As a general point, if a dog has not previously been used at stud, the owner might charge a nominal fee covering expenses at the very least. Once the dog has been proven (i.e. has produced puppies), the stud fee may be reviewed for any future matings according to the value of the dog as a proven sire and the quality of his progeny.
A guide to an appropriate stud fee may be obtained from studying online advertisements, as breeders may advertise their dogs for stud. Alternatively you can contact your nearest breed club, who may be able to give you advice on this and any other matters relating to your breed.
You will also need to ensure that your dog’s Kennel Club registration does not carry any breeding restrictions or endorsements.

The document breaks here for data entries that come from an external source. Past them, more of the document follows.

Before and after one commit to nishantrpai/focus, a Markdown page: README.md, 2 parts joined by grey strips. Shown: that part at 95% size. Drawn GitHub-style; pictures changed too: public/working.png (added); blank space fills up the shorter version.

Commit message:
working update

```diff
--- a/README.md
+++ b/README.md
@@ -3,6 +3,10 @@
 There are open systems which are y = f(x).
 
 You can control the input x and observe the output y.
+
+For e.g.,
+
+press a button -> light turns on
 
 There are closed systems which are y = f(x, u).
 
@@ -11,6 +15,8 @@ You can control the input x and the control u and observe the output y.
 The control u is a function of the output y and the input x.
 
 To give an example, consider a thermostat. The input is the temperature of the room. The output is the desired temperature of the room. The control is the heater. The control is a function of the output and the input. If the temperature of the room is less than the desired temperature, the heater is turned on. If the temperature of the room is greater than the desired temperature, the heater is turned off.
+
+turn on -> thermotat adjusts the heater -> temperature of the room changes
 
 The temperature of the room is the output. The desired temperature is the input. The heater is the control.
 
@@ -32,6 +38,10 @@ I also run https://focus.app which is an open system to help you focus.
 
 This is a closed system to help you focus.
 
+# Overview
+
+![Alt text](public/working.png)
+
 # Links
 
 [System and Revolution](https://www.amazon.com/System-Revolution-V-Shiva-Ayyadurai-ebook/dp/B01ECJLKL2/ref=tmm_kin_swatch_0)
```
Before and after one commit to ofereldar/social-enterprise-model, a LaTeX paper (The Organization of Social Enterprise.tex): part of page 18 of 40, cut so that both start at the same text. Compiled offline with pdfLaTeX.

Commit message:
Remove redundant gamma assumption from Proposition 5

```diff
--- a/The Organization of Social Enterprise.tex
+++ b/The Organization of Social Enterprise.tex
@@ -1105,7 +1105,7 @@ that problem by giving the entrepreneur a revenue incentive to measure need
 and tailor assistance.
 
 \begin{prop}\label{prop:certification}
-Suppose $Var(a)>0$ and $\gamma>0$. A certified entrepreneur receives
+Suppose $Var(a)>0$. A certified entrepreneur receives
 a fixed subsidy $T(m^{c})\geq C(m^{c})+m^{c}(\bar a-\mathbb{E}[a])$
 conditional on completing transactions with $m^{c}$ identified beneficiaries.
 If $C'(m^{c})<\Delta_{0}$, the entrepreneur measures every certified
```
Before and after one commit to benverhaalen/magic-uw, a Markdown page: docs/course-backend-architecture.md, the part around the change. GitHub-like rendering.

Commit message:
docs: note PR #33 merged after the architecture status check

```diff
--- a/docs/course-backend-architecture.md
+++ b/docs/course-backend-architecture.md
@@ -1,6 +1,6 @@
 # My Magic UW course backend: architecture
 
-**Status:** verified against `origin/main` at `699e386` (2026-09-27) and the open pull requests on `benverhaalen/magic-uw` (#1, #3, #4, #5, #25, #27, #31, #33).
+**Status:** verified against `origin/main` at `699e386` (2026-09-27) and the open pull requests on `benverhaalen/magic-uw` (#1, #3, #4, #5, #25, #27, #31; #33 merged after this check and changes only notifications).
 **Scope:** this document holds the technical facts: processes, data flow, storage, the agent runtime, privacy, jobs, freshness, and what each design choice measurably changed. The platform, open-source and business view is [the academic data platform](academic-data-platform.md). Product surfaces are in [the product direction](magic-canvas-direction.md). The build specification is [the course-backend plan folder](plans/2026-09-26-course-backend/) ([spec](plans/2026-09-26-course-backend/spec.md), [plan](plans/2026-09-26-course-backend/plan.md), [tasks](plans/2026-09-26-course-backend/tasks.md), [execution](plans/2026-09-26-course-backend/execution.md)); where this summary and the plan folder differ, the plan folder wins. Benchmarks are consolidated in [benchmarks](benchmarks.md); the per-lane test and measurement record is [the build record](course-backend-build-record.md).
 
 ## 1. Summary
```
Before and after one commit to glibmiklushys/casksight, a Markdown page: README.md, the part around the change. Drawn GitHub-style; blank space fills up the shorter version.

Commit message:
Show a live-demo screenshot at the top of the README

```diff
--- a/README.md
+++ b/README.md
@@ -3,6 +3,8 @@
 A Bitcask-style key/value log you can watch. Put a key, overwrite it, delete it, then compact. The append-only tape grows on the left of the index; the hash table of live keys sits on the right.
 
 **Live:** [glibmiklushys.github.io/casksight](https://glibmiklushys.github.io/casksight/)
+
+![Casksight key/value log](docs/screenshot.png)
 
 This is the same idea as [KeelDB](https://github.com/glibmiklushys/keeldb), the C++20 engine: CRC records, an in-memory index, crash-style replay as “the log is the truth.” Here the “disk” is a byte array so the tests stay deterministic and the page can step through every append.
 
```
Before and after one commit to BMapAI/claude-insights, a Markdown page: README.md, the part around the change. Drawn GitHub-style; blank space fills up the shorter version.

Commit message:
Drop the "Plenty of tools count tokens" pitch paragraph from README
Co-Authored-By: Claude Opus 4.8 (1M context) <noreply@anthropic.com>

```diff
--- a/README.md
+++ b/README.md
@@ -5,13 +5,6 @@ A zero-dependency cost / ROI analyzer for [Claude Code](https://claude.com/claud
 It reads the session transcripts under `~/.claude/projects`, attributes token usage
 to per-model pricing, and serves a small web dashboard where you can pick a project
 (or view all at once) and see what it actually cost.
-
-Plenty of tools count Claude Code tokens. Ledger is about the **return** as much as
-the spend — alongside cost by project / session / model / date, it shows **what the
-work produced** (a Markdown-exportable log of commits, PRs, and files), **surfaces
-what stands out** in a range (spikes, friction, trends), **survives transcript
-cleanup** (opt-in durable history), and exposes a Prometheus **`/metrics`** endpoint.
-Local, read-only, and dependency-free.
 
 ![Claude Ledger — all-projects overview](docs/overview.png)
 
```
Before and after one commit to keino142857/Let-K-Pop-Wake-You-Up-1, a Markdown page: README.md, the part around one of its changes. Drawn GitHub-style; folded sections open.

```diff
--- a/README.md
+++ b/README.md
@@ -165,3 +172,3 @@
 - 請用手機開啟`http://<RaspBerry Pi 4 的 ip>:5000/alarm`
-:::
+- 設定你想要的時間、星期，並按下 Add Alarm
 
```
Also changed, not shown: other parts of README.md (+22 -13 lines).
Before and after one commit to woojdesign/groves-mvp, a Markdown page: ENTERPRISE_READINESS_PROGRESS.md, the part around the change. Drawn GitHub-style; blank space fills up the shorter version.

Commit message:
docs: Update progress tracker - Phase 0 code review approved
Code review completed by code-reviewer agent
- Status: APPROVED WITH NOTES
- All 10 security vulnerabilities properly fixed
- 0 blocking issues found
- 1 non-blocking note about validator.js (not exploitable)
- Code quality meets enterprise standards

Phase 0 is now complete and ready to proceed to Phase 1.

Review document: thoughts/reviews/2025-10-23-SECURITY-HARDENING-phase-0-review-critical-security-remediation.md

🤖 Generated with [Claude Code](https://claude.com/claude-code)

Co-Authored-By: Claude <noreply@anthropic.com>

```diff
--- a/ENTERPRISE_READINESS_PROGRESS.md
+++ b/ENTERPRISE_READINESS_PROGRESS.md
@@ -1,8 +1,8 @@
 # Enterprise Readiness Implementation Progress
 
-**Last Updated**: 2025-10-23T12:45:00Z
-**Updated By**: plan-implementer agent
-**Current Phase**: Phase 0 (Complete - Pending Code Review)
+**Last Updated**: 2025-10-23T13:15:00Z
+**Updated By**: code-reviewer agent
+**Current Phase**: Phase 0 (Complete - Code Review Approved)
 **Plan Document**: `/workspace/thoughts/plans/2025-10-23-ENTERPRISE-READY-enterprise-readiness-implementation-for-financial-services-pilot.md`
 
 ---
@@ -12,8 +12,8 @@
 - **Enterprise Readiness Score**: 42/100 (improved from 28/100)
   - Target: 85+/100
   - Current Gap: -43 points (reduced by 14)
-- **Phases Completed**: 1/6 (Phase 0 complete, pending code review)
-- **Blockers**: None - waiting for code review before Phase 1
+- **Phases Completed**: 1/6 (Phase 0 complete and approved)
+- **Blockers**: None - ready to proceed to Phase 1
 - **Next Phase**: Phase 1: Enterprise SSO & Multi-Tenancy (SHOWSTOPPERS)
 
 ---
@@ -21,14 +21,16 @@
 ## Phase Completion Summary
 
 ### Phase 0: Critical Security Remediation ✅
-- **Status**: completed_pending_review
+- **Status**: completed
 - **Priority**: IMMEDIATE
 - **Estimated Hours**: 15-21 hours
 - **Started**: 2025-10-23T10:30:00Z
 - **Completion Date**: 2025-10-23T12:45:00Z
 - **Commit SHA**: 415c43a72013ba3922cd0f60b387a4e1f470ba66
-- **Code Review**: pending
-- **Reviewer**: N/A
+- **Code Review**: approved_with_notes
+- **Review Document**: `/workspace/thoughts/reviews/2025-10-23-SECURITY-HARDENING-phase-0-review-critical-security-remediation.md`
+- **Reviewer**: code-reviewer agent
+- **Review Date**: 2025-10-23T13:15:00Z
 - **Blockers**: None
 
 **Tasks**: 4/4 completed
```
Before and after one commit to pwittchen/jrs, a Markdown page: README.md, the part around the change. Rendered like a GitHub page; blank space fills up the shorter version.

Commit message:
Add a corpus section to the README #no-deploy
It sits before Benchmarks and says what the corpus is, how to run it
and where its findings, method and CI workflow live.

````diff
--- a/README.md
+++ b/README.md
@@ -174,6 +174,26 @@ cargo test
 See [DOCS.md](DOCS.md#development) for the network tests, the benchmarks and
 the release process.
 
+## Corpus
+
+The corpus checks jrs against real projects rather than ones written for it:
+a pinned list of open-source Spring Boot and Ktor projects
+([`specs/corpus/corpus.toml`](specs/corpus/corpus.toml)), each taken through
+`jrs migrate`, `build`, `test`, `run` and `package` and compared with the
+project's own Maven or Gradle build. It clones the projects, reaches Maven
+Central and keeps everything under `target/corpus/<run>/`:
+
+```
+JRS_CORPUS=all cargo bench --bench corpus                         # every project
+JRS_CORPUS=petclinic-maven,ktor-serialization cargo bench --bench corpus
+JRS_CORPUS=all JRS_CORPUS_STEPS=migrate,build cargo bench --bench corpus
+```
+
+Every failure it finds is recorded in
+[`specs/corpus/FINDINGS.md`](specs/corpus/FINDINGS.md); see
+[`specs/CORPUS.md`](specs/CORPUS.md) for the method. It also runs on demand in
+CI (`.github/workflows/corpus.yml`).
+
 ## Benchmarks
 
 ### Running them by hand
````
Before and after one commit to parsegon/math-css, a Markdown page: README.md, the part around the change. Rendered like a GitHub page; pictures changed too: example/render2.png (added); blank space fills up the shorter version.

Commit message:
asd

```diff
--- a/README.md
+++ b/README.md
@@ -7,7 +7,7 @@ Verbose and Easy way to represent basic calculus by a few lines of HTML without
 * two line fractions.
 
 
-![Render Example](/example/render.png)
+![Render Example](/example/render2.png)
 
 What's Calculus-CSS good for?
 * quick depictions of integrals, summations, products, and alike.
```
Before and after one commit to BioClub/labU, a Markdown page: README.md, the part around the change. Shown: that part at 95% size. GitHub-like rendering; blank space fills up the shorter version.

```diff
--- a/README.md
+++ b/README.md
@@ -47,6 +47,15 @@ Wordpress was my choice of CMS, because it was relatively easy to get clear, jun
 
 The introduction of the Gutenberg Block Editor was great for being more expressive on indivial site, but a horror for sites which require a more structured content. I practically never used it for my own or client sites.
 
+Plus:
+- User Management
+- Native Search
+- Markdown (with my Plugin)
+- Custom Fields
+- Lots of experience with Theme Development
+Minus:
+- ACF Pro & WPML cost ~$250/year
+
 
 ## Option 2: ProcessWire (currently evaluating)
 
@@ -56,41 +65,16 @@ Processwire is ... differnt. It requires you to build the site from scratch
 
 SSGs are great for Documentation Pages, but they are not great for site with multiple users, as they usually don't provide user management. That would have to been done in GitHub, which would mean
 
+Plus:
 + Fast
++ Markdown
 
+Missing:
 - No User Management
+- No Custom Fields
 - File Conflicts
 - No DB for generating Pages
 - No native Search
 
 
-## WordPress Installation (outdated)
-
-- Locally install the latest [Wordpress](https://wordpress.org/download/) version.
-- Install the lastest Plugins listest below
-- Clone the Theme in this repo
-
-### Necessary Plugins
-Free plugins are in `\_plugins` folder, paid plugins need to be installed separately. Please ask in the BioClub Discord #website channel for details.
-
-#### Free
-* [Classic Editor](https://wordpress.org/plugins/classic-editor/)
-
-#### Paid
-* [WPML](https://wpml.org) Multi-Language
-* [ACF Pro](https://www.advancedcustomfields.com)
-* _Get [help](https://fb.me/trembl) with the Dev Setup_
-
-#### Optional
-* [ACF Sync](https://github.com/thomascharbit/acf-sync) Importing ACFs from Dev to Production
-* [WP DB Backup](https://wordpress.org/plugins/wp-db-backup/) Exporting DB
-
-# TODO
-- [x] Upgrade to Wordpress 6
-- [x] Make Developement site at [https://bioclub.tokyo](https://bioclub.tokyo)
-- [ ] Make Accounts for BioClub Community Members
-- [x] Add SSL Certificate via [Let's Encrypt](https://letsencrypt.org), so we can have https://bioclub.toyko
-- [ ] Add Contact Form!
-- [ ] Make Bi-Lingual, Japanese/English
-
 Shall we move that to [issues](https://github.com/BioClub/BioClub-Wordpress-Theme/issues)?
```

If there are any, before any mating occurs, you will need to discuss this further with the person from whom you obtained the dog, as any breeding restrictions or endorsements will need to be removed before the registration of a litter can take place. In most cases it will be the breeder who has placed the restriction, and they will therefore be the person empowered to remove it.
The Kennel Club Assured Breeders
Although the main responsibilities of the Assured Breeders scheme relate to the dam owner, there are responsibilities such as permanent identification required for the stud dog. Assured breeders are given a high profile through The Kennel Club and advertised on our website all year round. There are a variety of discounts and rewards available for members of the scheme.
Your role as the owner
As the owner there are some key roles you should play in making sure the mating goes smoothly, including:
- providing a stud dog contract
- supervising the actual mating
- knowing how to handle the bitch to ensure mating
- ensuring the dogs are safe after they tie and that neither dog is hurt or injured
- assisting or advising if the bitch shows little interest in mating
- being available to give advice to the owner of the bitch on whelping or puppy care
- being willing to help with any problems with the puppies, i.e. health issues, rehoming etc.
Selecting a bitch
Using your dog on a bitch that is not well matched may have an impact on the puppies produced and your dog’s reputation. It is your responsibility to ensure that a mating between the two dogs is justified and that a mating will be beneficial to the breed.
When assessing how well matched the bitch is to your dog, you should ask yourself the following questions.
- Is the bitch old enough to breed?
- Has she got the appropriate health test and screening scheme results?
- Is the bitch Kennel Club registered with no endorsements?
- Have you checked how related the dogs are using the inbreeding coefficient calculators?
- Has the bitch been bred from before? If so, how many times and were there any complications?
- Is she generally healthy?
- Is there any history of health concerns in her pedigree?
- How have previous matings gone?
- Is the owner happy with your stud contract?